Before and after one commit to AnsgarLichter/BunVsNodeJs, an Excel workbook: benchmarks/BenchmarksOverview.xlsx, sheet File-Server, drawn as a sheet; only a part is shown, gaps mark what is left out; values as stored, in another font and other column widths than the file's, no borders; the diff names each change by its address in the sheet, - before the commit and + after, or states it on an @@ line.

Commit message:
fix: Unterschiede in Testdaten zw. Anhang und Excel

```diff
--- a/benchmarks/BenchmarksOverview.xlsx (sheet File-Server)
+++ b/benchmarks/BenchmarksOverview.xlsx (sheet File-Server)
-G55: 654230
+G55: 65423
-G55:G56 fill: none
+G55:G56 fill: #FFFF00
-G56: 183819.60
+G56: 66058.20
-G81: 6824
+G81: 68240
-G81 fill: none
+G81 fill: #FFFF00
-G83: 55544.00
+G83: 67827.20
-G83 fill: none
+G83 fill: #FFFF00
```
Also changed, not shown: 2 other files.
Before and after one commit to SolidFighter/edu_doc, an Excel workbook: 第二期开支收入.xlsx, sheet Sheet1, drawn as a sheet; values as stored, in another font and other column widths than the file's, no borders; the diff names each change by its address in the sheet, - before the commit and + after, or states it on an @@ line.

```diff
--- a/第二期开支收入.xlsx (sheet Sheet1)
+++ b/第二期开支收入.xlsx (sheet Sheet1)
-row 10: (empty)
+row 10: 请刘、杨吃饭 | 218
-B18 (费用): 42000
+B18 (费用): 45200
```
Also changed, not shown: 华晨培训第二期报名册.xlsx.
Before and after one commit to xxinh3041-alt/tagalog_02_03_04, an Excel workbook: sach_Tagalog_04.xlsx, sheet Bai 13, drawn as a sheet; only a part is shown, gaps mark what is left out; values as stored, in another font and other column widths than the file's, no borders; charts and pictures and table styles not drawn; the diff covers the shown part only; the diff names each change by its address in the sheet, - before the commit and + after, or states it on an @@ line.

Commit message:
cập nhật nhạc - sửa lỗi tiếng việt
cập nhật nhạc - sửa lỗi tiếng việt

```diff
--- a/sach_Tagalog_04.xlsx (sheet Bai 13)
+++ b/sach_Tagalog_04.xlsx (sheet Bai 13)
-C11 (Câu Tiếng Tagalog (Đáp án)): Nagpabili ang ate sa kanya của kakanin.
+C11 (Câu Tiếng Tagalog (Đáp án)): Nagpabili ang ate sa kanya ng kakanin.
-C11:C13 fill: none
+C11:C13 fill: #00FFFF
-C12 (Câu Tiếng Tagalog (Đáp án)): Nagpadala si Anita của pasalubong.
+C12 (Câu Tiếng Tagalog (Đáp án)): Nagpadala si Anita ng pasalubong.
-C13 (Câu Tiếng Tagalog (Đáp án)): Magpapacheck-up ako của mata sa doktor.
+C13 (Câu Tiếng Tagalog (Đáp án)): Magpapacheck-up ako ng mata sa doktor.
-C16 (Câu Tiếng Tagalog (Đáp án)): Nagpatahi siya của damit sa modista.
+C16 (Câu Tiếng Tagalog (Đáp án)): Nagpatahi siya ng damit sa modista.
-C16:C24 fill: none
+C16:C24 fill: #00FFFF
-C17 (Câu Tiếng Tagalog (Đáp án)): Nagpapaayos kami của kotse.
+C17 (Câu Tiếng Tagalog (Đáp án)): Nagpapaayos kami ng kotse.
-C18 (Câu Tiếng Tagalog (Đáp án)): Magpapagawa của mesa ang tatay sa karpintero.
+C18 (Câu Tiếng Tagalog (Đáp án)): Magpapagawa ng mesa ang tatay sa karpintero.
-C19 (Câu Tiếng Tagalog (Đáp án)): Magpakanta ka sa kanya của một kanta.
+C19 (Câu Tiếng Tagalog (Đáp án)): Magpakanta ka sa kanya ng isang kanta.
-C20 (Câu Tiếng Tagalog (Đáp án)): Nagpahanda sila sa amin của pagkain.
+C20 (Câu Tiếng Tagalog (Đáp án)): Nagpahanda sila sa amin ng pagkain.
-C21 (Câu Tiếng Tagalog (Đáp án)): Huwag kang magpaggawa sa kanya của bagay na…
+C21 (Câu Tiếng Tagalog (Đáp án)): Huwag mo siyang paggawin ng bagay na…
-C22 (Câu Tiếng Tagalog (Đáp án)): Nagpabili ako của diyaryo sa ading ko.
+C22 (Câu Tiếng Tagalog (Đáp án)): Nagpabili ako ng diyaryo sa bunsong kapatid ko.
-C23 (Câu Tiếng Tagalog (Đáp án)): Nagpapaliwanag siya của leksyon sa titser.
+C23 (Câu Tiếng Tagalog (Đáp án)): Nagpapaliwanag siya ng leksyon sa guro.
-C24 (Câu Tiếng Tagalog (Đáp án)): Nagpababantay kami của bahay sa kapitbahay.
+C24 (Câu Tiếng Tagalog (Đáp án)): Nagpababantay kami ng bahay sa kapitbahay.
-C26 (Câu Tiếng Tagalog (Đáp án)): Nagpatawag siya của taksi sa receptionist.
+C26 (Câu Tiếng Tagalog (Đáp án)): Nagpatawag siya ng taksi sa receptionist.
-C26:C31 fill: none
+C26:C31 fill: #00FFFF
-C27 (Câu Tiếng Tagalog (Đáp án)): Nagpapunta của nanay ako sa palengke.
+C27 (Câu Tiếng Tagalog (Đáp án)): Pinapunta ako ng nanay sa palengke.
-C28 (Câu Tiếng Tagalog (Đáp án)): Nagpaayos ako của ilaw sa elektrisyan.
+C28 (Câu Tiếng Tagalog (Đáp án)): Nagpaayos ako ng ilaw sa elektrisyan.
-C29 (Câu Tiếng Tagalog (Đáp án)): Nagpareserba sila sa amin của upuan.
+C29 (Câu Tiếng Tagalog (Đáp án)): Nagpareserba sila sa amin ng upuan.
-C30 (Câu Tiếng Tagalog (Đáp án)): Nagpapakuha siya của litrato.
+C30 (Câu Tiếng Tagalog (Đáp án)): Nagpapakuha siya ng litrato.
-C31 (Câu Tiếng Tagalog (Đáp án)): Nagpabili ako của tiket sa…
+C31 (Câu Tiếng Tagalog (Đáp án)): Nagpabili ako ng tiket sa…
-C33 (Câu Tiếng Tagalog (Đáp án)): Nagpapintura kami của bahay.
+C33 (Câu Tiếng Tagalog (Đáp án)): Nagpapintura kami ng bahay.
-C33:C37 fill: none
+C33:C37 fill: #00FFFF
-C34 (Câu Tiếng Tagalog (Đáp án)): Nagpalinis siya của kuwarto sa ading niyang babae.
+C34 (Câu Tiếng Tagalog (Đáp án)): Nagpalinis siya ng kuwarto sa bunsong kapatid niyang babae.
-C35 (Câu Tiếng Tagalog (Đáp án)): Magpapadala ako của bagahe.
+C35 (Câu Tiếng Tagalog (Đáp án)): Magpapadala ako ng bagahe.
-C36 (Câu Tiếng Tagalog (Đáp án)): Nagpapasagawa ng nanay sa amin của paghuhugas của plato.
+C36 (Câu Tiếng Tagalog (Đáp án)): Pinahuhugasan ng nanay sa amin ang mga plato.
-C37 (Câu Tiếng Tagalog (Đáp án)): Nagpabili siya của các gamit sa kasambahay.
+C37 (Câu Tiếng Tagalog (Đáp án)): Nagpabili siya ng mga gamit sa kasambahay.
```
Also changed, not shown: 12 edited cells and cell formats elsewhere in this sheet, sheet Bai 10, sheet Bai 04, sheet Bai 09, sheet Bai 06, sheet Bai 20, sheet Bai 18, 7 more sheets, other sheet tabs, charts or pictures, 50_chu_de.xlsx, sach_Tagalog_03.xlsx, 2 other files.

What to do — Check each line above for the string "Nagpabili", then copy the ones that have it.

Response —
-C11 (Câu Tiếng Tagalog (Đáp án)): Nagpabili ang ate sa kanya của kakanin.
+C11 (Câu Tiếng Tagalog (Đáp án)): Nagpabili ang ate sa kanya ng kakanin.
-C22 (Câu Tiếng Tagalog (Đáp án)): Nagpabili ako của diyaryo sa ading ko.
+C22 (Câu Tiếng Tagalog (Đáp án)): Nagpabili ako ng diyaryo sa bunsong kapatid ko.
-C31 (Câu Tiếng Tagalog (Đáp án)): Nagpabili ako của tiket sa…
+C31 (Câu Tiếng Tagalog (Đáp án)): Nagpabili ako ng tiket sa…
-C37 (Câu Tiếng Tagalog (Đáp án)): Nagpabili siya của các gamit sa kasambahay.
+C37 (Câu Tiếng Tagalog (Đáp án)): Nagpabili siya ng mga gamit sa kasambahay.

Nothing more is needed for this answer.